One of the finest songwriters that Britain has ever produced, Noel Gallagher soundtracked the Britpop scene of the 90s with signature songs “Live Forever”, “Roll With It”, “Cigarettes And Alcohol” and “Wonderwall”.
A public and turbulent relationship with brother Liam entertained the British music press for over a decade and with the end of Oasis in 2009, a solo career for Noel was predictable, with success inevitable.
Oasis’ “(It’s Good) To Be Free” and a simple “hello” from Noel provided the brief introduction to Noel Gallagher’s High Flying Birds sold-out stint at Glasgow’s SECC on Friday 24th of February.
Material from Noel’s debut solo offering followed, shaping the bulk of the set. It was warmly welcomes but it was the generous sprinkling of Oasis’ back catalogue that provoked the biggest reaction – an acoustic version of “Supersonic” made Noel inaudible, lost in the raucous singalong.
Gone are the days with Oasis and with it, Noel’s wildman reputation and the snide arrogance the was once infamous for, replaced by a cool confidence and air of maturity that never seemed possible. Always the more approachable of the Brothers Gallagher, Noel casually joked and chatted with fans between songs, with traces of his well-known sharp sense of humour evident. “This next song…is fucking brilliant!” And he wasn’t wrong, as “If I Had A Gun….” proved popular with punters.

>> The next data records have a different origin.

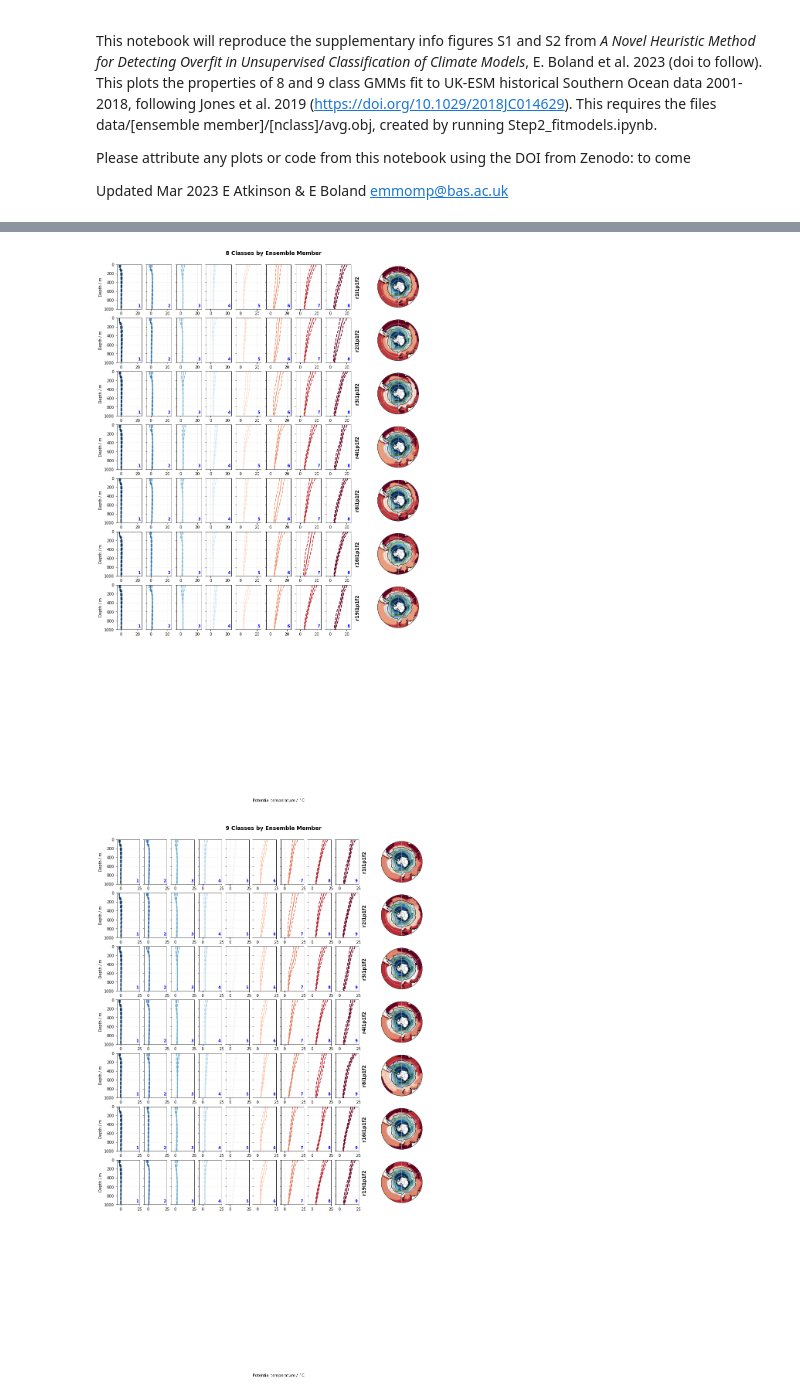
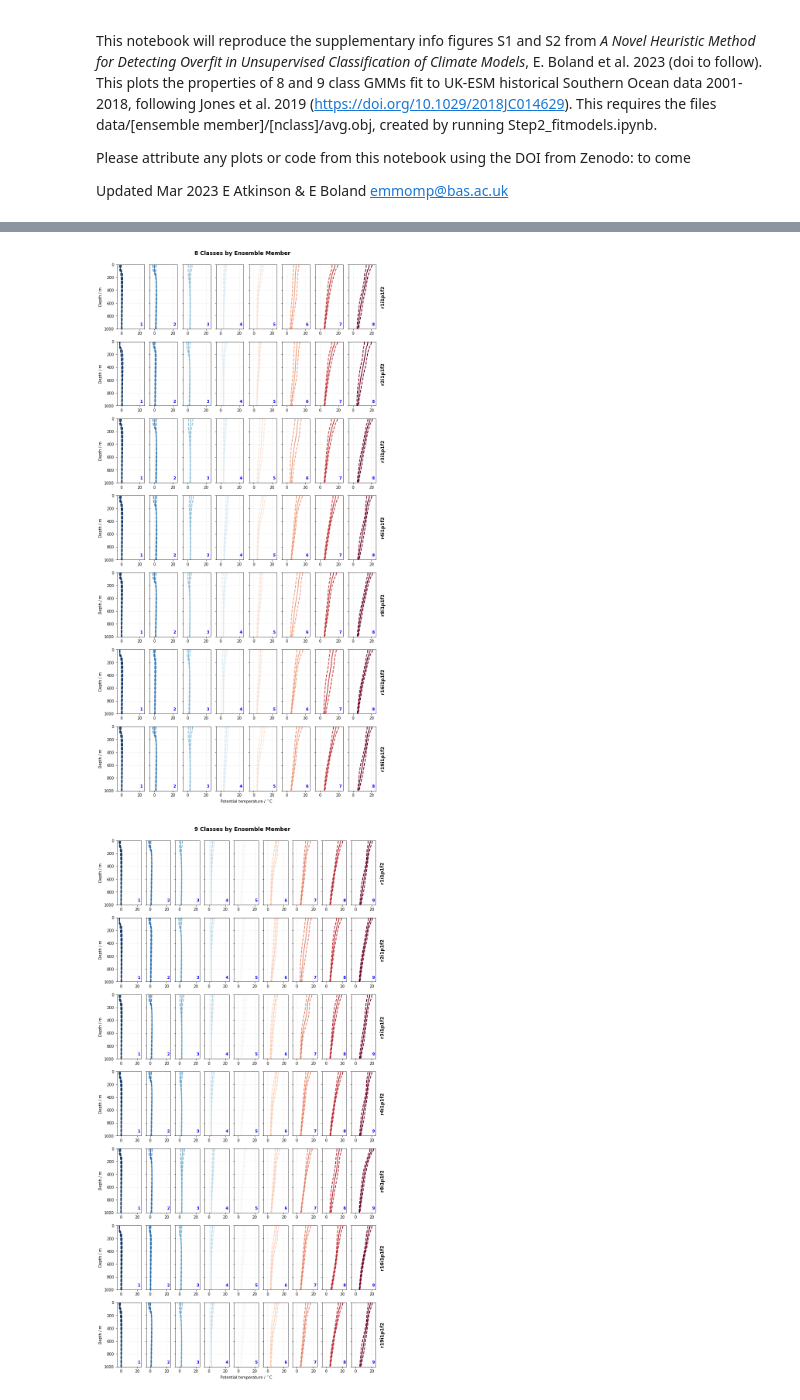
Before and after one commit to emmomp/OceanClusteringMethods, a Jupyter notebook: FiguresS1S2_all78classes.ipynb, the cells around one changed output, grey strips where cells are left out. Cells and saved outputs as stored; diff of their text form; code cells hidden in the pictures.

Commit message:
Split supplementary figures into spatial and profile plots

```diff
--- a/FiguresS1S2_all78classes.ipynb
+++ b/FiguresS1S2_all78classes.ipynb
@@ -24,6 +24,7 @@ model_folder = 'model'
 n_classes = [8,9]
 #ids = ['r1i1p1f2', 'r2i1p1f2', 'r3i1p1f2', 'r4i1p1f2', 'r5i1p1f3', 'r6i1p1f3', 'r7i1p1f3', 'r8i1p1f2', 'r9i1p1f2', 'r10i1p1f2']
 ids = ['r1i1p1f2', 'r2i1p1f2', 'r3i1p1f2', 'r4i1p1f2', 'r8i1p1f2', 'r16i1p1f2', 'r19i1p1f2']
+nids=len(ids)
 mask = np.load('data/mask.npy', allow_pickle=True)
 levs= np.load('data/levs.npy', allow_pickle=True)
 # %%
@@ -35,69 +86,48 @@ for front in fronts:
 # %%
-proj = ccrs.SouthPolarStereo()
-front_colors=['black','grey','green',(218/256,165/256,32/256)]
-
-# compute a circle in axes coordinates,
-# which we can use as a boundary for the map.
-theta = np.linspace(0, 2*np.pi, 100)
-center = [0.5, 0.5]
-radius = 0.46   # 0.46 corresponds to roughly 30S Latitude
-verts = np.vstack([np.sin(theta), np.cos(theta)]).T
-circle = mpath.Path(verts * radius + center)
-
 for iin,nclass in enumerate(n_classes):
 
-    fig=plt.figure(figsize=(15,25))
+    fig=plt.figure(figsize=(12,25))
     colormap = plt.get_cmap('RdBu_r', nclass)
+    ip=1
 
     for im,m_id in enumerate(ids):
 
         # Load data and sort by mean profile temperature
         path='{}/{}/{}'.format(model_folder, m_id, nclass)
-        data=xr.open_dataset('{}/class.nc'.format(path))
         with open('{}/avg_prof.obj'.format(path), 'rb') as file:
             ref_profiles = pickle.load(file)
         inds=flt.temp_sort(None, ref_profiles, True)
-        classes=flt.reorder(data,inds)
-
-        ax=plt.subplot2grid((10,nclass+3),(im,nclass),colspan=3,projection=proj)
-
-        CS=ax.scatter(classes.lon,classes.lat,c=flt.modal_classes(classes['class'],dims=['time']),cmap=colormap,transform=ccrs.PlateCarree())
-        for indf,front in enumerate(fronts):
-            ax.plot(front_data[front][:,0], front_data[front][:,1], lw = 1, ls='-', label=front.upper(),color=front_colors[indf],transform=ccrs.PlateCarree())
-        ax.set_boundary(circle, transform=ax.transAxes)
-
-        # Add features
-        ax.gridlines()
-        ax.coastlines()
 
         for nn in range(0,nclass):
-            ax=plt.subplot2grid((10,nclass+3),(im,nn),colspan=1)
+            ax=plt.subplot(nids,nclass,ip)
 
             if nn == nclass-1:
                 ax.annotate(m_id,xy=(1.15,0.5),xycoords=ax.transAxes,fontsize=12,fontweight='bold',\
                      rotation='vertical',va='center')
             ax.text(0.85,0.05,str(nn+1),fontweight='bold',fontsize=10,color='b',transform=ax.transAxes)
 
             ax.plot(ref_profiles[inds[nn]]['mean'],levs,color=colormap(nn),lw=2)
             ax.plot(ref_profiles[inds[nn]]['mean']+ref_profiles[inds[nn]]['std'],levs,linestyle='--',color=colormap(nn),lw=2)
             ax.plot(ref_profiles[inds[nn]]['mean']-ref_profiles[inds[nn]]['std'],levs,linestyle='--',color=colormap(nn),lw=2)
 
             ax.set_ylim([1000,0])
             ax.set_xlim(-5,25)
             ax.grid(alpha=0.2)
           # ax.set_xlabel('Temperature (°C)')
             if nn==0:
                 ax.set_ylabel('Depth / m')
             else:
                 ax.set_yticklabels('')
 
+            ip+=1
+
     plt.suptitle('{} Classes by Ensemble Member'.format(nclass),fontsize=14,fontweight='bold',y=0.9)
 
     fig.add_subplot(111, frameon=False)
     plt.tick_params(labelcolor='none', which='both', top=False, bottom=False, left=False, right=False)
     plt.xlabel('Potential temperature / ${}^\circ$C')
 
-    plt.savefig('figures/{}class_byensemble.pdf'.format(nclass),bbox_inches='tight')
+    plt.savefig('figures/{}class_byensemble_profiles.pdf'.format(nclass),bbox_inches='tight')
 # %% [output]
-[figure, old version]
+[figure, new version]
-[figure, old version]
+[figure, new version]
```
Also changed, not shown: parts of 1 cell of this notebook, 6 other files.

A sneak preview of forthcoming track and potential hit “Freaky Teeth” gave gig goers a taste of what’s to come. Although it was met with the typical impassive response of unfamiliar material, it was undeniably promising.
Having never been one for seeming like he cared what other people think, Noel has already shifted millions of copies of his debut album, sold out the accompanying tour, and received favourable reviews from Q, Rolling Stone and NME. In doing so, he had already silenced his critics before sound checking on Friday evening.
An Oasis encore may have been predictable, but “Whatever”, “Little By Little”, “The Importance Of Being Idle” and signature song “Don’t Look Back In Anger” were embraced by fans like an old friend with a mass, almost religious singalong closing the gig on a euphoric high.
Since the split of Oasis, Liam Gallagher has, in typical fashion, been very vocal in blaming Noel for the demise and eventual disbandment of the band, whereas Noel has maintained a dignified silence and simply let his music do the talking. It certainly seems that big brother knows best.